With the player prefab mostly in place, I duped it and wrote a special controller script to drive it around autonomously as a bot. I sketched out an initial plan for its search and destroy behavior flow.
I gave this new prefab a big, green, cone collider attached to the end of its nose. They randomly scan around the environment “looking” for enemies. If another tank enters the collider’s trigger, the controller script then calculates the distance and angle between the two tanks.
At this stage, a human player would typically take an instinctive guess at the pitch and power for the initial shot and then adjust and tune the controls until a hit is achieved. I wanted to simulate that kind of imperfect, but adjusting behavior.
The first step was to establish what my bot’s first instinctive guess should be. I setup a target at various distances and manually fired at it, recording the power used to achieve a successful hit (with a constant pitch and no wind conditions). I plotted these to a graph and then punched these values into a function equation finder. I used this equation to drive the power setting for the bot’s initial shot.
If the projectile misses (which is very likely since bots are also affected by wind!), it will determine if the shot landed too far left or too far right from the target. Then, it will adjust its facing by a random angle and repeat this sort of adjustment until it has successfully hit its target. It does a similar adjustment for its power if the shot lands in front of or behind its target.
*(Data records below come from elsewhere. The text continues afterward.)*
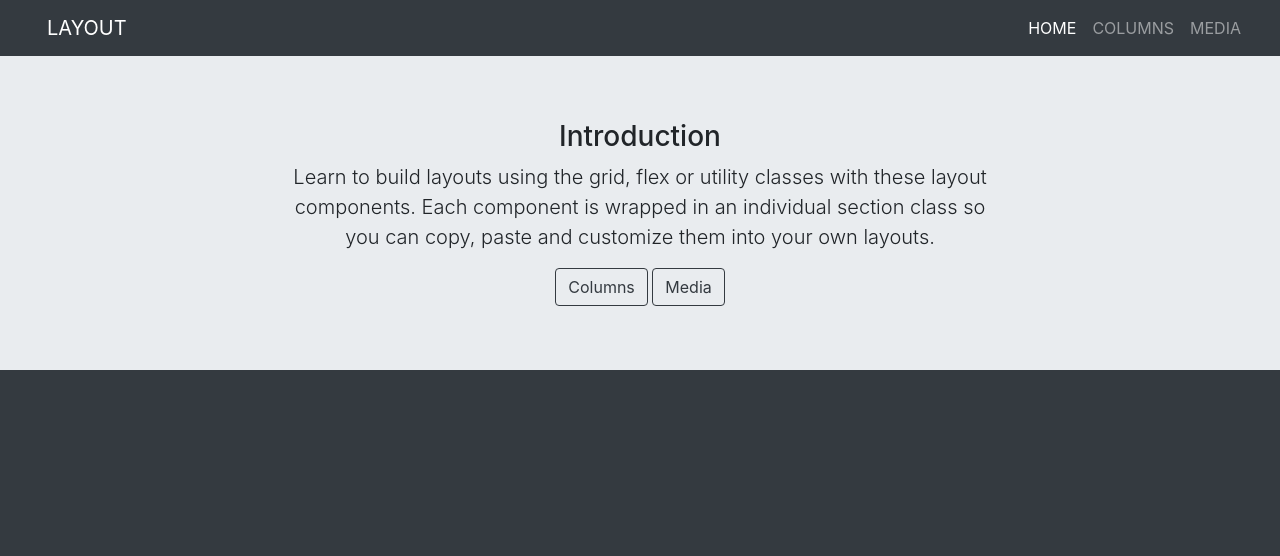
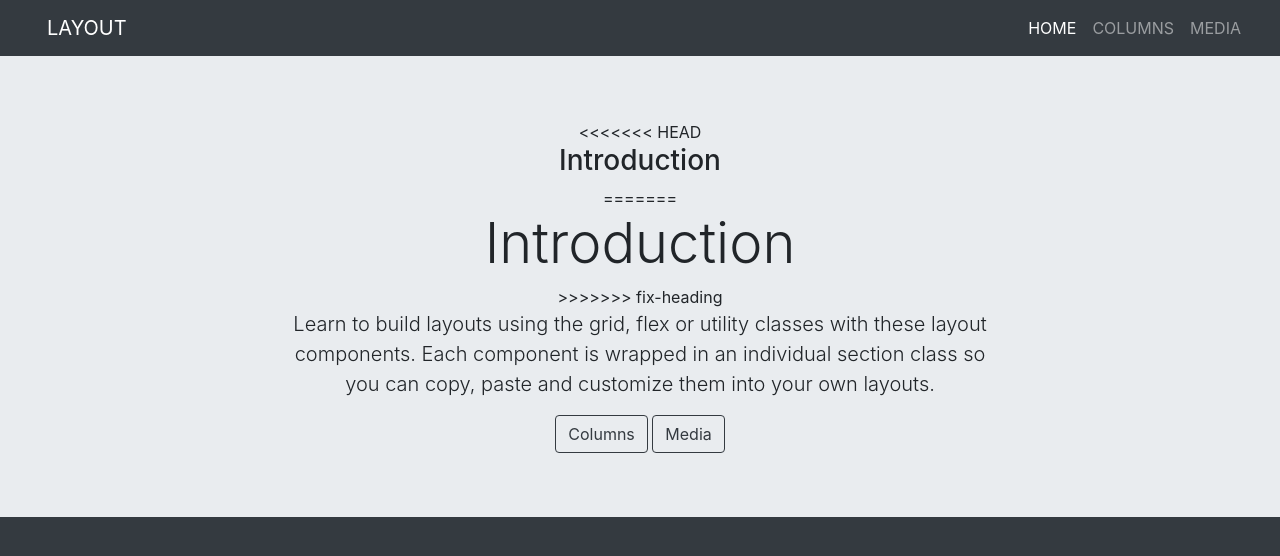
Before and after one commit to PRCWebDev/expert-meme, a plain HTML site: page index.html in a window 1280 px wide. Drawn offline with nearby package versions, Linux system fonts and the light colour scheme.

Commit message:
fixed class

```diff
--- a/index.html
+++ b/index.html
@@ -43,7 +43,11 @@
         <div class="container text-center">
           <div class="row justify-content-center">
             <div class="col-11 col-sm-10 col-md-8 animated fadeInUp">
+<<<<<<< HEAD
               <h3>Introduction</h3>
+=======
+              <h3 class="display-4 text-reverse">Introduction</h3>
+>>>>>>> fix-heading
               <p class="lead">
                 Learn to build layouts using the grid, flex or utility classes with these layout components. Each component is wrapped in an
                 individual section class so you can copy, paste and customize them into your own layouts.
```
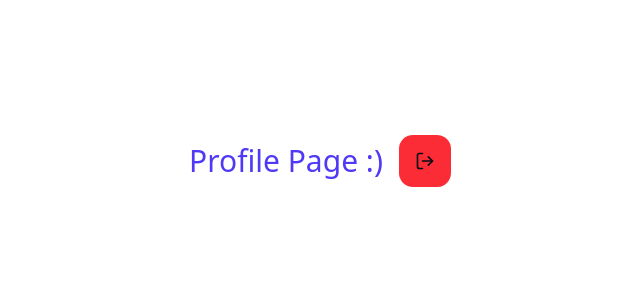
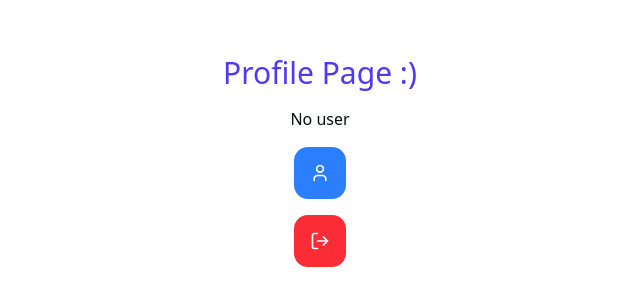
Before and after one commit to Anand-1812/auth-nextjs, a Next.js app: page /profile in a window 1280 px wide. Shown: the part 239-544 px from the top of the page, without its empty margins (320-960 px from the left). Built offline with nearby package versions, Linux system fonts and the light colour scheme.

Commit message:
create a middleware, some helpers and user details

```diff
--- a/app/api/users/getUserData/route.ts
+++ b/app/api/users/getUserData/route.ts
@@ -4,18 +4,26 @@ import User from "@/models/userModel";
 import { connect } from "@/db/connectDB";
 
 export async function GET(request: NextRequest) {
-  connect()
+  // 1. Await the connection
+  await connect();
+
   try {
+    const userId = await getTokenData(request);
 
-    const userID = await getTokenData(request)
-    const user = User.findOne(userID._id).select("-password")
+    // 3. Await the DB query & use findById for cleaner syntax
+    const user = await User.findById(userId).select("-password");
+
+    // 4. Safety check (in case user was deleted but token is valid)
+    if (!user) {
+        return NextResponse.json({ error: "User not found" }, { status: 404 })
+    }
 
     return NextResponse.json({
       message: "User found",
       data: user,
-    })
+    });
 
   } catch (error: any) {
-    return NextResponse.json({error: error.message}, {status: 400})
+    return NextResponse.json({ error: error.message }, { status: 400 });
   }
 }
--- a/app/profile/page.tsx
+++ b/app/profile/page.tsx
@@ -2,33 +2,59 @@
 
 import axios from "axios"
 import { toast } from "sonner"
-import { LogOutIcon } from "lucide-react"
+import Link from "next/link"
+import { LogOutIcon, User } from "lucide-react"
 import { useRouter } from "next/navigation"
+import { useState } from "react"
 
 const Profile = () => {
   const router = useRouter();
+  const [data, setData] = useState("No Data");
 
   const logout = async () => {
     try {
-
       await axios.get("/api/users/logout")
       toast.success("logout successful");
       router.push("/login");
+    } catch (error: any) {
+      toast.error(error?.response?.data?.error || "logout failed");
+    }
+  }
+
+  const getUserDetails = async () => {
+    try {
+      const res = await axios.get("/api/users/getUserData")
+
+      console.log(res.data);
+      setData(res.data.data._id)
 
     } catch (error: any) {
-      toast.error(
-        error?.response?.data?.error || "logout failed"
-      );
+      console.error("Failed to fetch user data", error);
+      toast.error("Failed to load user data");
     }
   }
 
   return (
-    <div className="min-h-screen flex justify-center items-center gap-4 p-3 rounded-xl">
+    <div className="min-h-screen flex flex-col justify-center items-center gap-4 p-3 rounded-xl">
       <h1 className="text-3xl text-indigo-600">Profile Page :)</h1>
+
+      <h2>
+        {data === "No Data" ? "No user" : (
+          <Link href={`/profile/${data}`} className="text-blue-500 underline">
+            {data}
+          </Link>
+        )}
+      </h2>
+
+      <button
+        onClick={getUserDetails}
+        className="bg-blue-500 p-4 rounded-xl cursor-pointer text-white hover:bg-blue-600 transition">
+        <User className="w-5 h-5" />
+      </button>
 
       <button
         onClick={logout}
-        className="bg-red-500 p-4 rounded-xl cursor-pointer">
+        className="bg-red-500 p-4 rounded-xl cursor-pointer text-white hover:bg-red-600 transition">
         <LogOutIcon className="w-5 h-5" />
       </button>
     </div>
--- a/models/userModel.js
+++ b/models/userModel.js
@@ -23,11 +23,11 @@ const userSchema = new mongoose.Schema({
     type: Boolean,
     default: false,
   },
-  forgotPassToken:  String,
+  forgotPassToken: String,
   forgotPassExpiry: Date,
   verifyToken: String,
   verifyTokenExpiry: Date,
 });
 
-const User = mongoose.model.user || mongoose.model("User", userSchema);
+const User = mongoose.model.User || mongoose.model("User", userSchema);
 export default User;
```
Bots spawn in at random locations. You can see two of them working reasonably well in this video. That said, this is a very simple test and if I were to continue, I’d want to account for varying elevations, occlude the bot’s visibility so it can’t see through obstacles, and introduce movement as a way of scouring the environment and evading attacks.